### Activity
These records are to be written out exactly as they read, minus the pictures.

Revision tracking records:
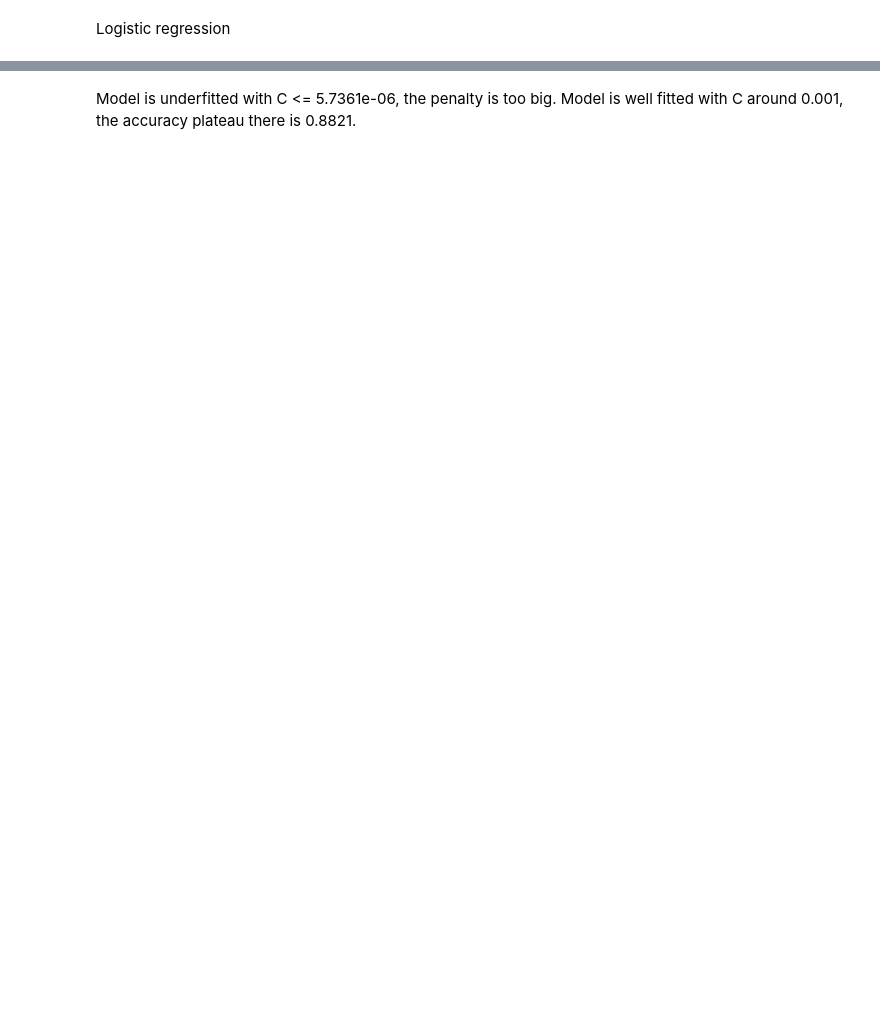
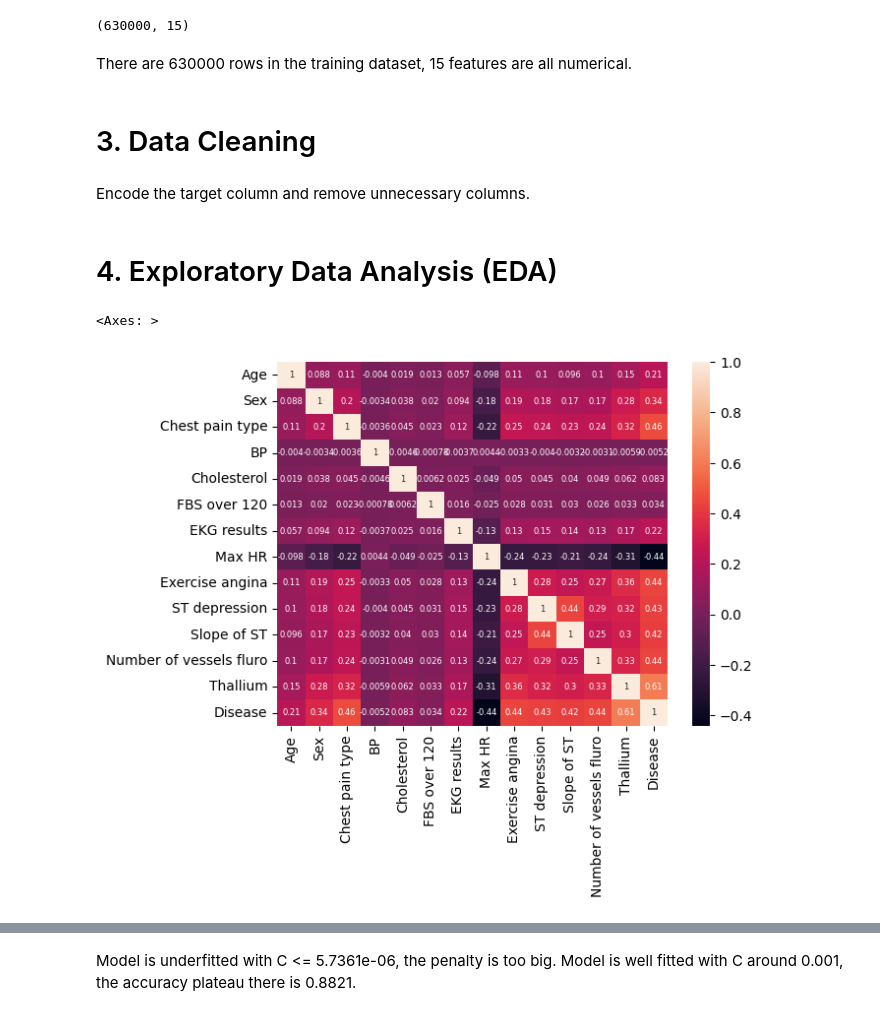
Before and after one commit to E-tech-coder/heart-disease-prediction, a Jupyter notebook: Predicting_Heart_Disease.ipynb, the cells around one changed output, grey strips where cells are left out. Drawn from its saved outputs; the diff is of its cells as text; code cells hidden in the pictures; blank space fills up the shorter version.

```diff
--- a/Predicting_Heart_Disease.ipynb
+++ b/Predicting_Heart_Disease.ipynb
@@ -36,6 +84,15 @@ train.info()
+# %%
+train.shape
+# %% [output]
+(630000, 15)
+# %% [markdown]
+There are 630000 rows in the training dataset, 15 features are all numerical.
+# %% [markdown]
+# 3. Data Cleaning
+# %% [markdown]
+Encode the target column and remove unnecessary columns.
 # %%
-DiseaseMatch = {"Presence":1,
-                "Absence":0}
+DiseaseMatch = {"Presence":1, "Absence":0}
 train["Disease"] = train["Heart Disease"].map(DiseaseMatch)
 # %%
 train = train.drop(columns = ["id", "Heart Disease"])
@@ -44,2 +99,2 @@ train.shape
-# %% [markdown]
-Logistic regression
+# %% [markdown]
+# 4. Exploratory Data Analysis (EDA)
@@ -45,0 +104,5 @@ Logistic regression
+# %%
+sns.heatmap(train.corr(), annot = True, annot_kws = {"size":6})
+# %% [output]
+<Axes: >
+[figure, added]
```
Also changed, not shown: parts of 22 cells of this notebook.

### Exercise output
Before and after one commit to E-tech-coder/heart-disease-prediction, a Jupyter notebook: Predicting_Heart_Disease.ipynb, the cells around one changed output, grey strips where cells are left out. Drawn from its saved outputs; the diff is of its cells as text; code cells hidden in the pictures; blank space fills up the shorter version.

```diff
--- a/Predicting_Heart_Disease.ipynb
+++ b/Predicting_Heart_Disease.ipynb
@@ -36,6 +84,15 @@ train.info()
+# %%
+train.shape
+# %% [output]
+(630000, 15)
+# %% [markdown]
+There are 630000 rows in the training dataset, 15 features are all numerical.
+# %% [markdown]
+# 3. Data Cleaning
+# %% [markdown]
+Encode the target column and remove unnecessary columns.
 # %%
-DiseaseMatch = {"Presence":1,
-                "Absence":0}
+DiseaseMatch = {"Presence":1, "Absence":0}
 train["Disease"] = train["Heart Disease"].map(DiseaseMatch)
 # %%
 train = train.drop(columns = ["id", "Heart Disease"])
@@ -44,2 +99,2 @@ train.shape
-# %% [markdown]
-Logistic regression
+# %% [markdown]
+# 4. Exploratory Data Analysis (EDA)
@@ -45,0 +104,5 @@ Logistic regression
+# %%
+sns.heatmap(train.corr(), annot = True, annot_kws = {"size":6})
+# %% [output]
+<Axes: >
+[figure, added]
```
Also changed, not shown: parts of 22 cells of this notebook.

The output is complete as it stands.